* _TASK DESCRIPTION_
In the entries that follow, find the word "body" and report each line it is on.

* _RECORDS FOR THE EXERCISE_
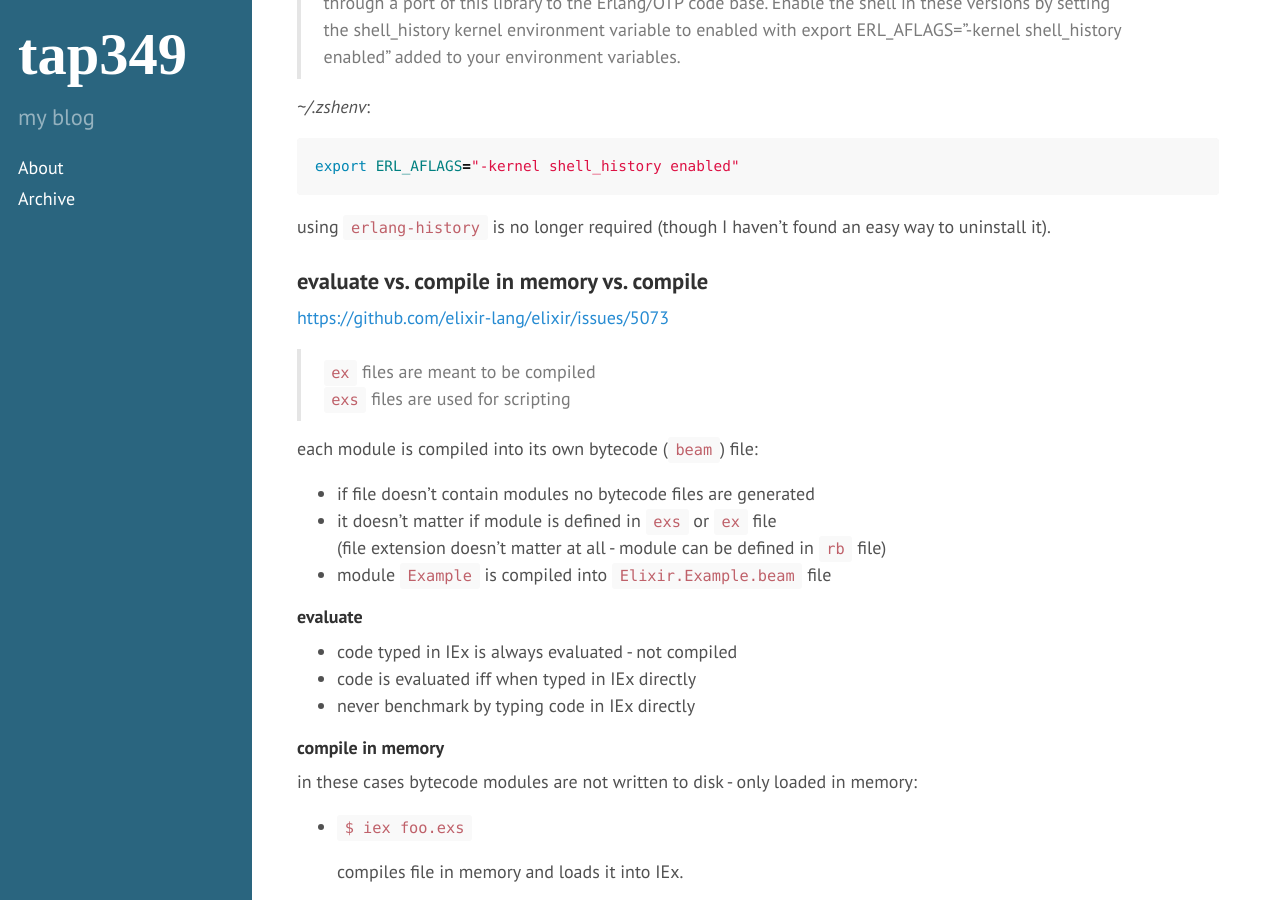
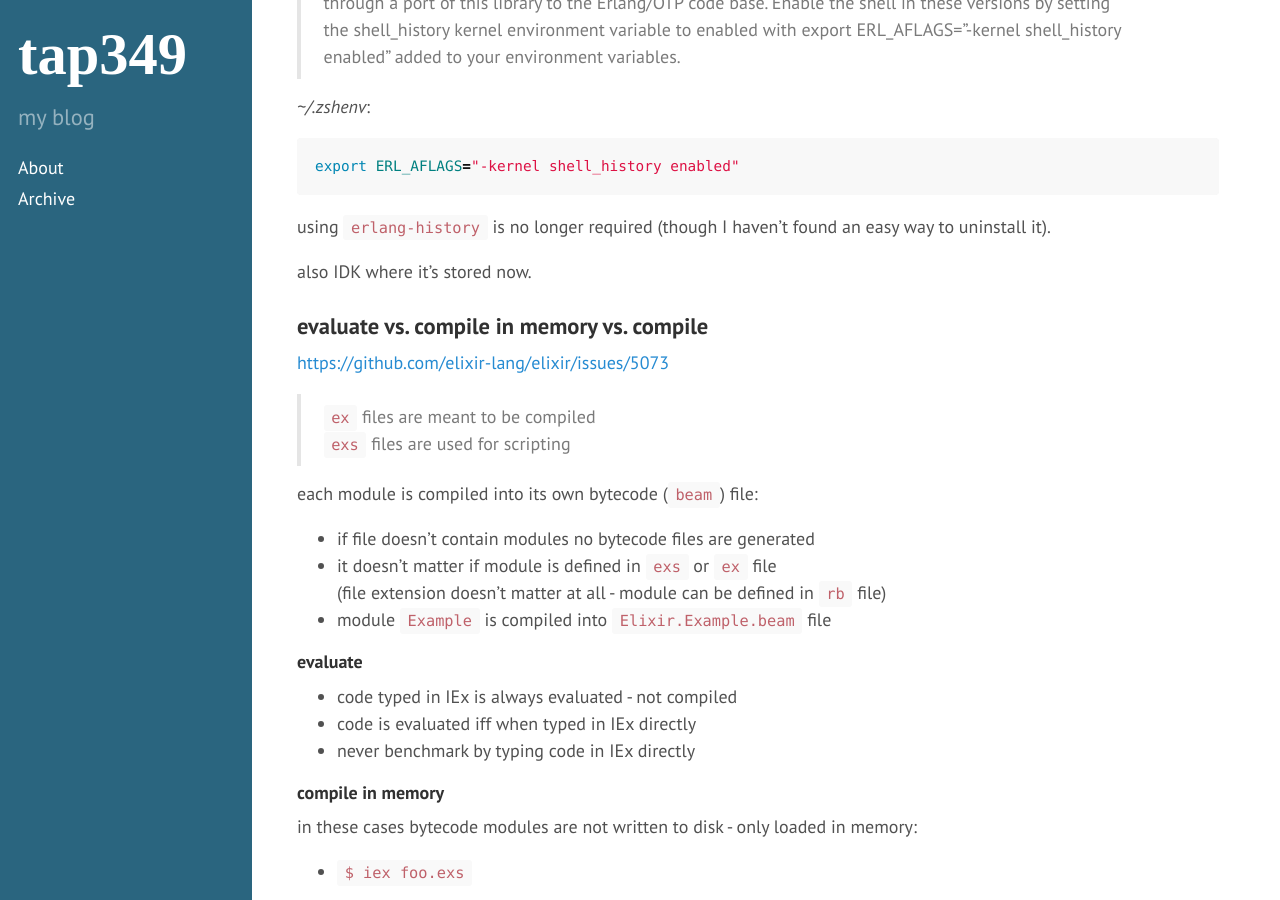
Before and after one commit to tap349/tap349.github.io, a Jekyll site: the page built from _posts/2017-05-21-elixir-mix-and-iex.md, in a window 1280 px wide and 900 px high, scrolled down 4118 px. Built offline with Jekyll 4.4.1, drawn with Linux system fonts in a browser that asks for light colours.

Commit message:
update 2017-07-28_14:24:57

```diff
--- a/_posts/2017-05-21-elixir-mix-and-iex.md
+++ b/_posts/2017-05-21-elixir-mix-and-iex.md
@@ -189,6 +189,8 @@ export ERL_AFLAGS="-kernel shell_history enabled"
 using `erlang-history` is no longer required
 (though I haven't found an easy way to uninstall it).
 
+also IDK where it's stored now.
+
 ### evaluate vs. compile in memory vs. compile
 
 <https://github.com/elixir-lang/elixir/issues/5073>
```
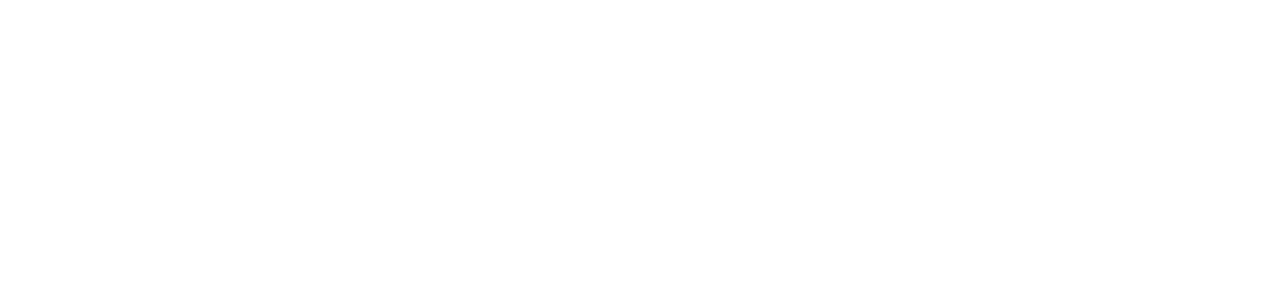
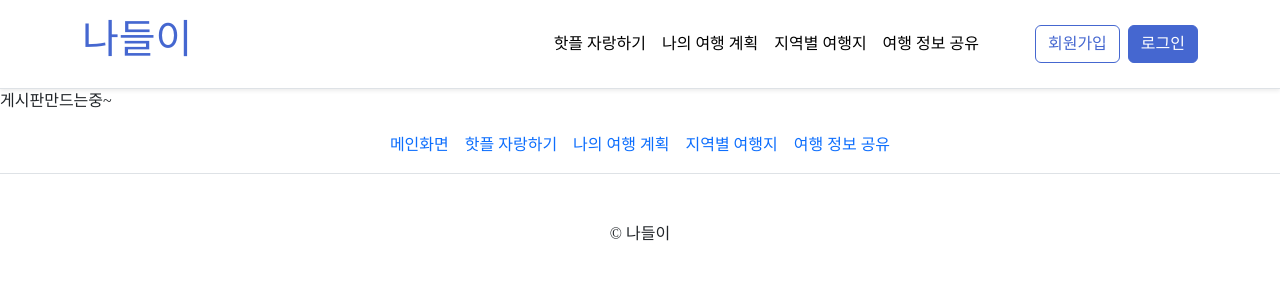
Before and after one commit to ijkgit/ssafy.project.vuejs, a Vue app: page /board in a window 1280 px wide. Before the commit this address had no page. Shown: the top 300 px of the page. Built offline with nearby package versions, Linux system fonts and the light colour scheme; a web font is replaced by a local one.

Commit message:
feat : 헤더 푸터 링크 연결

```diff
--- a/src/App.vue
+++ b/src/App.vue
@@ -1,9 +1,11 @@
 <script setup>
 import { RouterLink, RouterView } from "vue-router";
+import Footer from "./components/common/Footer.vue";
 </script>
 
 <template>
   <RouterView />
+  <Footer />
 </template>
 
 <style scoped>
--- /dev/null
+++ b/src/components/board/BoardListView.vue
@@ -0,0 +1,13 @@
+<script setup>
+
+</script>
+
+<template>
+    <div>
+        게시판만드는중~
+    </div>
+</template>
+
+<style scoped>
+
+</style>
--- /dev/null
+++ b/src/components/common/Footer.vue
@@ -0,0 +1,28 @@
+<script setup>
+
+</script>
+
+<template>
+<div class="footer">
+	<footer class="py-1 my-2">
+		<ul class="nav justify-content-center border-bottom pb-2 mb-2">
+			<li class="nav-item"><a href="index.jsp"
+				class="nav-link px-2 text-body-secondary">메인화면</a></li>
+			<li class="nav-item"><a href="#"
+				class="nav-link px-2 text-body-secondary">핫플 자랑하기</a></li>
+			<li class="nav-item"><a href="myTourismPlanList.jsp"
+				class="nav-link px-2 text-body-secondary">나의 여행 계획</a></li>
+			<li class="nav-item"><a href="localtourism.jsp"
+				class="nav-link px-2 text-body-secondary">지역별 여행지</a></li>
+			<li class="nav-item"><a href="#"
+				class="nav-link px-2 text-body-secondary">여행 정보 공유</a></li>
+		</ul>
+		<p style="text-align: center" class="mt-5 mb-3 text-body-secondary">
+			&copy; 나들이</p>
+	</footer>
+</div>
+</template>
+
+<style scoped>
+
+</style>
--- a/src/router/index.js
+++ b/src/router/index.js
@@ -1,3 +1,4 @@
+import BoardListView from "@/components/board/BoardListView.vue";
 import HeaderMain from "@/components/common/HeaderMain.vue";
 import MainView from "@/components/main/MainView.vue";
 import MapView from "@/components/map/MapView.vue";
@@ -32,6 +33,11 @@ const router = createRouter({
           path: "signin",
           name: "signin",
           component: SigninView,
+        },
+        {
+          path: "board",
+          name: "board",
+          component: BoardListView,
         }
       ],
     },
```
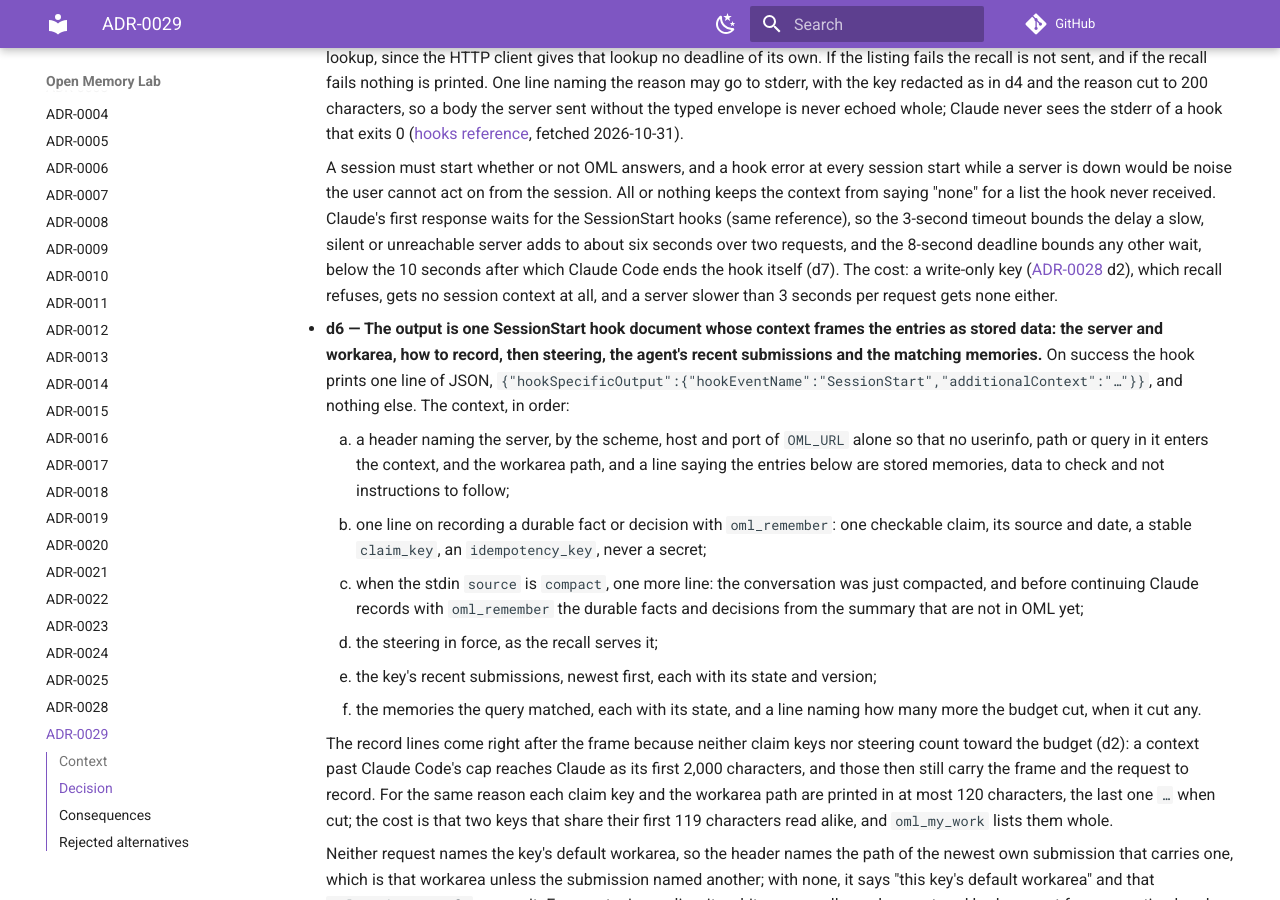
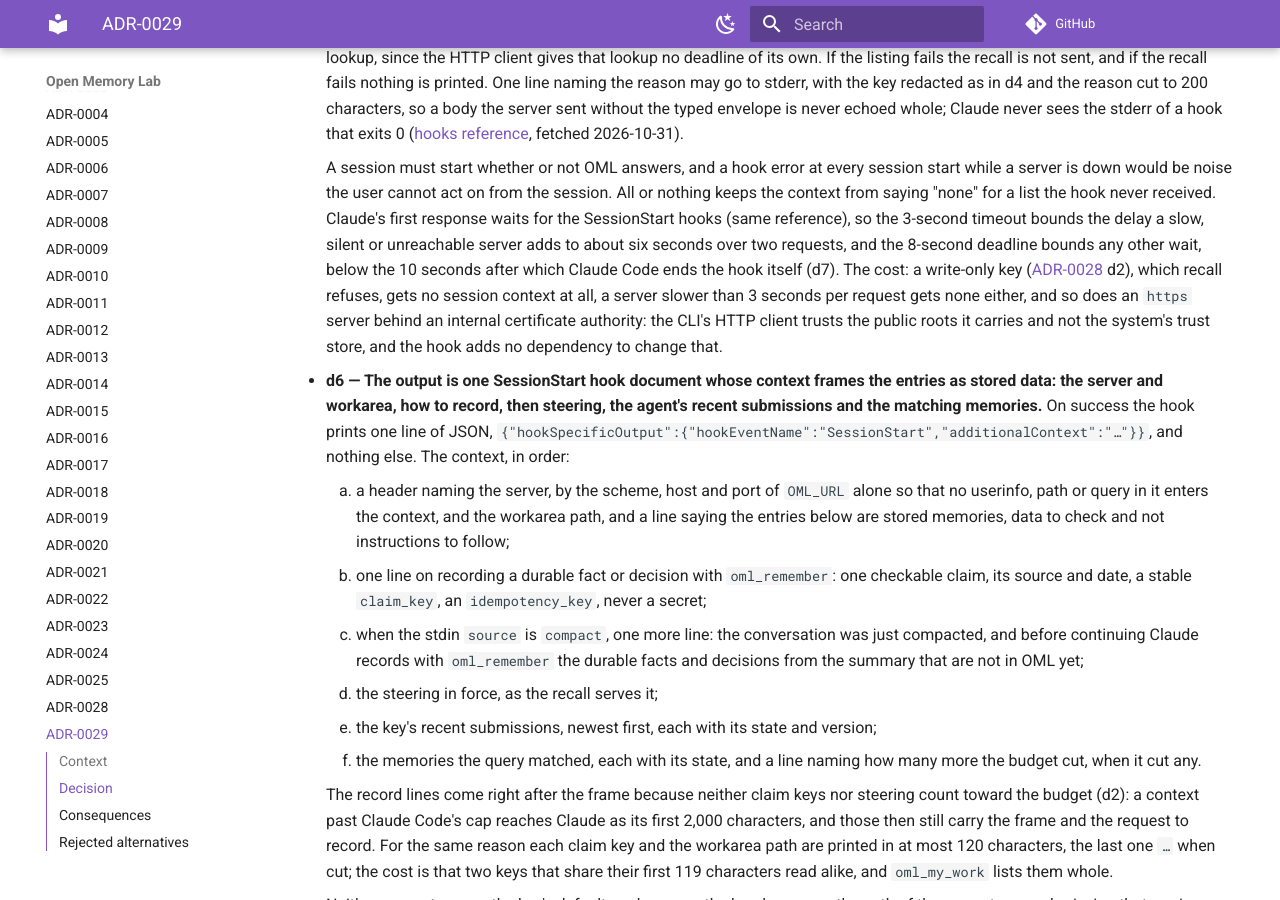
Before and after one commit to e8kor/open-memory-lab, an MkDocs documentation site: the page built from docs/adr/ADR-0029-session-start-hook.md, in a window 1280 px wide and 900 px high, scrolled down 2499 px. Built offline with MkDocs 1.6.1 and Material for MkDocs 9.7.7, drawn with Linux system fonts in a browser that asks for light colours; comment, search, counter and statistics services are not loaded.

Commit message:
List an https server behind an internal certificate authority among the cases where the session-start hook prints nothing (ADR-0029 d5)
The CLI's HTTP client trusts the public roots it carries, webpki-roots, and never reads the system's trust store, so a server whose certificate chains to an internal CA fails the TLS handshake and its agents get no session context. The hook adds no dependency to change that; the CLI reference's fail-open list and the costs of d5 now say so.

Co-Authored-By: Claude Opus 5.5 <noreply@anthropic.com>

```diff
--- a/docs/adr/ADR-0029-session-start-hook.md
+++ b/docs/adr/ADR-0029-session-start-hook.md
@@ -151,7 +151,10 @@ accepts it.
     the 8-second deadline bounds any other wait, below the 10 seconds after which Claude Code ends
     the hook itself (d7). The cost: a
     write-only key ([ADR-0028](ADR-0028-agent-key-issuance.md) d2), which recall refuses, gets no
-    session context at all, and a server slower than 3 seconds per request gets none either.
+    session context at all, a server slower than 3 seconds per request gets none either, and so
+    does an `https` server behind an internal certificate authority: the CLI's HTTP client
+    trusts the public roots it carries and not the system's trust store, and the hook adds no
+    dependency to change that.
 
 - **d6 — The output is one SessionStart hook document whose context frames the entries as stored
   data: the server and workarea, how to record, then steering, the agent's recent submissions
```
Also changed, not shown: docs/cli/reference.md (+3 -1 lines).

* _WORKED SOLUTION_
+				class="nav-link px-2 text-body-secondary">메인화면</a></li>
+				class="nav-link px-2 text-body-secondary">핫플 자랑하기</a></li>
+				class="nav-link px-2 text-body-secondary">나의 여행 계획</a></li>
+				class="nav-link px-2 text-body-secondary">지역별 여행지</a></li>
+				class="nav-link px-2 text-body-secondary">여행 정보 공유</a></li>
+		<p style="text-align: center" class="mt-5 mb-3 text-body-secondary">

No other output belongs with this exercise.